As I write this we’re having a lovely fifty-degree day on the heels of two week’s worth of
single-digit temperatures. While the weather for the remainder of this winter remains to
be seen, another bout of frigid temps is likely. There is no time like the present to review
some key points regarding cold weather preparedness for your pets.
A good rule of thumb is that if it’s too cold for you, it’s probably too cold for your pet.
Temps start to get dangerous for dogs and cats at the 40-45- degree range depending
on the coat thickness and the animal’s health. Diseases like diabetes mellitus,
Cushing’s disease, heart disease or kidney disease (just to name a few) may affect your
pet’s ability to regulate their body temperature.
Twenty degrees is potentially life-threatening for some small breed and short-coated
dogs. Ten degrees Fahrenheit and below is potentially life threatening for all types and
sizes of dogs and wet weather will exacerbate the risk for hypothermia. Acclimated dogs
and dogs with heavy coats will be able to cope with cold temperature extremes a bit
Look at your pet’s body language for cues about their comfort level. Signs that it’s time
to get your pet inside include any of the following: a tucked tail, ears held down, lifting
up paws, whining, shivering, walking slowly or stopping completely; a hunched/tucked

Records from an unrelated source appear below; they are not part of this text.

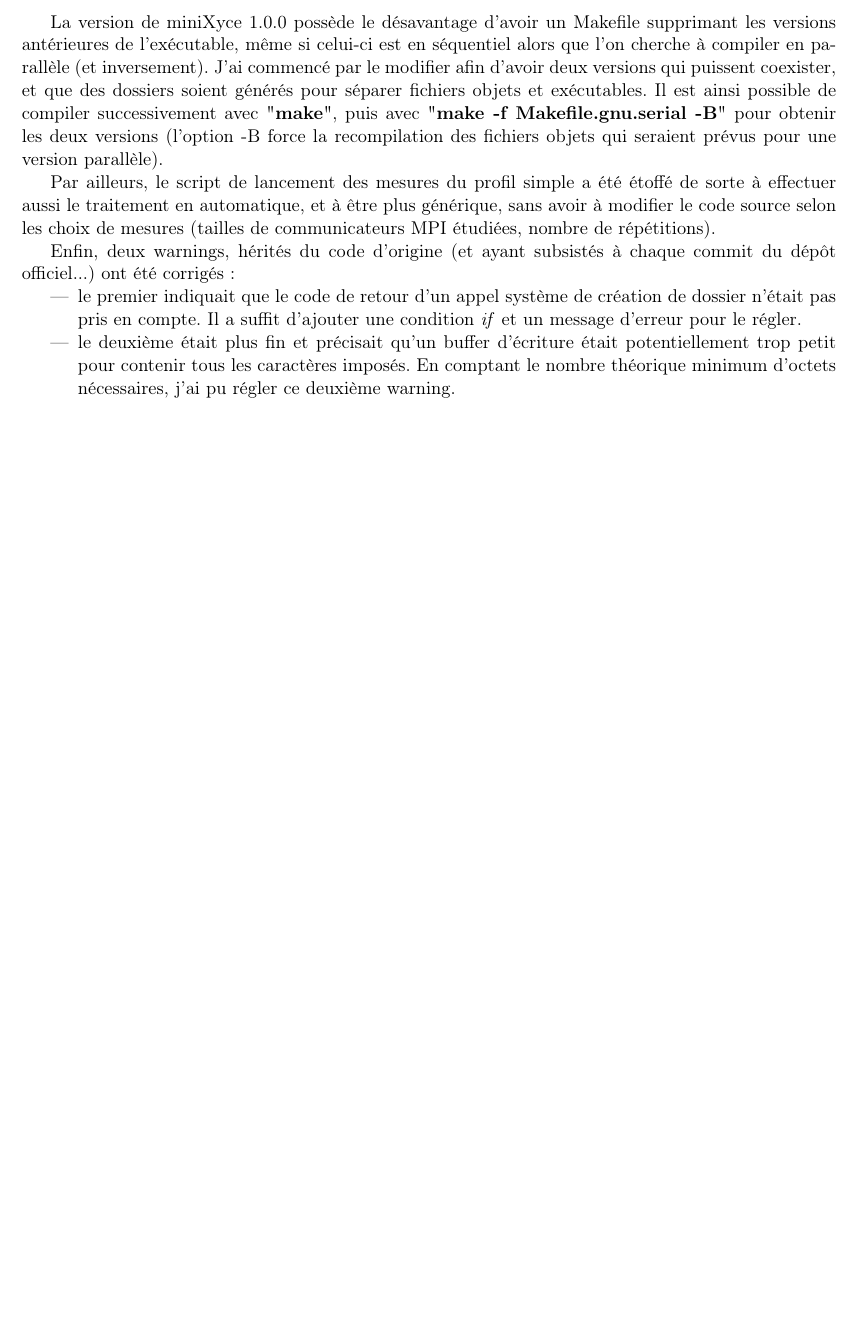
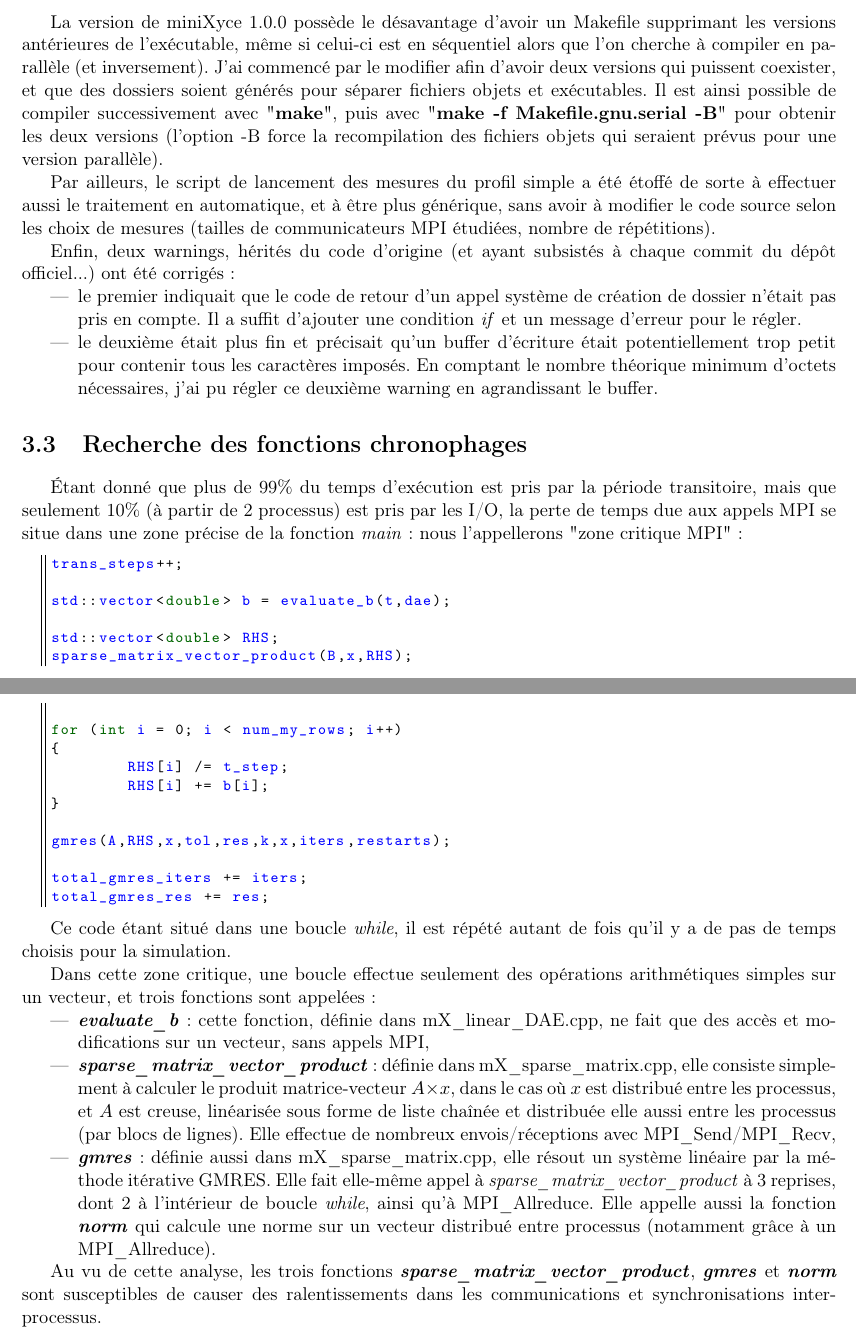
Before and after one commit to Robin-Cazalbou/Stage_M1_Miniapp, a LaTeX book (Rapport_de_stage/Rapport_Stage_Robin_CAZALBOU.tex): part of page 17 of 21 before the commit and two parts of pages 17 and 18 of 22 after it, the two joined at a grey line, cut so that both start at the same text, the shorter picture padded with empty space. Compiled offline with pdfLaTeX.

Commit message:
MàJ rapport (analyse appels MPI causant lenteurs) + écriture coroutine
Le but de la coroutine est d'aider à la mesure des temps en évitant de trop insérer de choses dans le code d'origine.

```diff
--- a/Rapport_de_stage/Rapport_Stage_Robin_CAZALBOU.tex
+++ b/Rapport_de_stage/Rapport_Stage_Robin_CAZALBOU.tex
@@ -492,8 +511,49 @@ Par ailleurs, le script de lancement des mesures du profil simple a été étoff
 Enfin, deux warnings, hérités du code d'origine (et ayant subsistés à chaque commit du dépôt officiel...) ont été corrigés :
 \begin{itemize}
 \item le premier indiquait que le code de retour d'un appel système de création de dossier n'était pas pris en compte. Il a suffit d'ajouter une condition \textit{if} et un message d'erreur pour le régler.
-\item le deuxième était plus fin et précisait qu'un buffer d'écriture était potentiellement trop petit pour contenir tous les caractères imposés. En comptant le nombre théorique minimum d'octets nécessaires, j'ai pu régler ce deuxième warning.
+\item le deuxième était plus fin et précisait qu'un buffer d'écriture était potentiellement trop petit pour contenir tous les caractères imposés. En comptant le nombre théorique minimum d'octets nécessaires, j'ai pu régler ce deuxième warning en agrandissant le buffer.
 \end{itemize}
+
+
+\section{Recherche des fonctions chronophages}
+
+\'Etant donné que plus de 99\% du temps d'exécution est pris par la période transitoire, mais que seulement 10\% (à partir de 2 processus) est pris par les I/O, la perte de temps due aux appels MPI se situe dans une zone précise de la fonction \textit{main} : nous l'appellerons "zone critique MPI" :
+
+\begin{lstlisting}
+trans_steps++;
+
+std::vector<double> b = evaluate_b(t,dae);
+
+std::vector<double> RHS;
+sparse_matrix_vector_product(B,x,RHS);
+
+for (int i = 0; i < num_my_rows; i++)
+{
+	RHS[i] /= t_step;
+	RHS[i] += b[i];
+}
+
+gmres(A,RHS,x,tol,res,k,x,iters,restarts);
+
+total_gmres_iters += iters;
+total_gmres_res += res;
+\end{lstlisting}
+
+Ce code étant situé dans une boucle \textit{while}, il est répété autant de fois qu'il y a de pas de temps choisis pour la simulation.
+
+Dans cette zone critique, une boucle effectue seulement des opérations arithmétiques simples sur un vecteur, et trois fonctions sont appelées :
+\begin{itemize}
+\item \textbf{\textit{evaluate\_b}} : cette fonction, définie dans mX\_linear\_DAE.cpp, ne fait que des accès et modifications sur un vecteur, sans appels MPI,
+\item \textbf{\textit{sparse\_matrix\_vector\_product}} : définie dans mX\_sparse\_matrix.cpp, elle consiste simplement à calculer le produit matrice-vecteur $A\times x$, dans le cas où $x$ est distribué entre les processus, et $A$ est creuse, linéarisée sous forme de liste chaînée et distribuée elle aussi entre les processus (par blocs de lignes). Elle effectue de nombreux envois/réceptions avec MPI\_Send/MPI\_Recv,
+\item \textbf{\textit{gmres}} : définie aussi dans mX\_sparse\_matrix.cpp, elle résout un système linéaire par la méthode itérative GMRES. Elle fait elle-même appel à \textit{sparse\_matrix\_vector\_product} à 3 reprises, dont 2 à l'intérieur de boucle \textit{while}, ainsi qu'à MPI\_Allreduce. Elle appelle aussi la fonction \textbf{\textit{norm}} qui calcule une norme sur un vecteur distribué entre processus (notamment grâce à un MPI\_Allreduce).
+\end{itemize}
+
+Au vu de cette analyse, les trois fonctions \textbf{\textit{sparse\_matrix\_vector\_product}}, \textbf{\textit{gmres}} et \textbf{\textit{norm}} sont susceptibles de causer des ralentissements dans les communications et synchronisations inter-processus.
+
+% expliquer la méthode de mesure du temps de ces fonctions : conception de coroutines et d'une variable statique
+% on appelle le timer en début et fin de fonction à mesurer, puis on appelle la coroutine en y mettant la valeur du temps écoulé. En fin de simulation, au moment d'afficher les valeurs de temps (et de les mettre dans un YAML), on appelle la coroutine avec un nombre négatif (par exemple -1) et cela retourne le temps total passé dans la fonction mesurée, cumulé sur tous les appels à cette fonction. Il faudra ensuite faire un traitement (en modifiant le code que j'avais écris) + faire un graphique comparatif + analyser et dire sur quelle fonction il faudra qu'on fasse des efforts
+
+
 
 
 
```
Also changed, not shown: Rapport_de_stage/Rapport_Stage_Robin_CAZALBOU.tex (19 more changed lines), 2 other files.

posture with a short stride (trying to limit exposure of body parts to the wind and cold).
Don’t leave pets outdoors or in cold cars for extended periods of time in cold weather. If
you absolutely must leave your pet outdoors, be sure that they have adequate shelter.
This includes unlimited access to fresh water (ice does not count); change water bowls
frequently or invest in a pet-safe, heated water bowl. The floor of the shelter should be
elevated with plenty of thick, dry, clean bedding. The door should face away from the
direction of wind. Avoid heated mats and space heaters, the risk for fire or accidental
burns is too great.
Remove any trapped snow, salt, or sand from your pet’s paws, their undersides, and at
the insides of all four legs when you come in from the outdoors. Keep an eye out for any
redness or cracking at the paw pads. Paw protectants like petroleum jelly will protect the
pads from irritants on sidewalks and pavement. Booties are an even better option to
protect paws. If your dog needs a coat to stay warm outdoors, look for something that
provides coverage from the neck to the base of the tail as well as the belly.
The Pet Plan website has a handy chart that you can refer to that gives a nice visual on
safety in cold weather. (https://www.gopetplan.com/blogpost/cold-weather-and-dogs).
Use common sense and err on the side of caution. You know your pet better than
anyone else. No graph will be able to accurately predict how your pet tolerates the cold.
Should you have any questions, comments or concerns, please don't hesitate to contact us by phone at 845-876-6008, or by e-mail at [email protected].
Thank you for continuing to trust Rhinebeck Animal Hospital as part of your pet's health care team!
With warmest regards,
Your friends at Rhinebeck Animal Hospital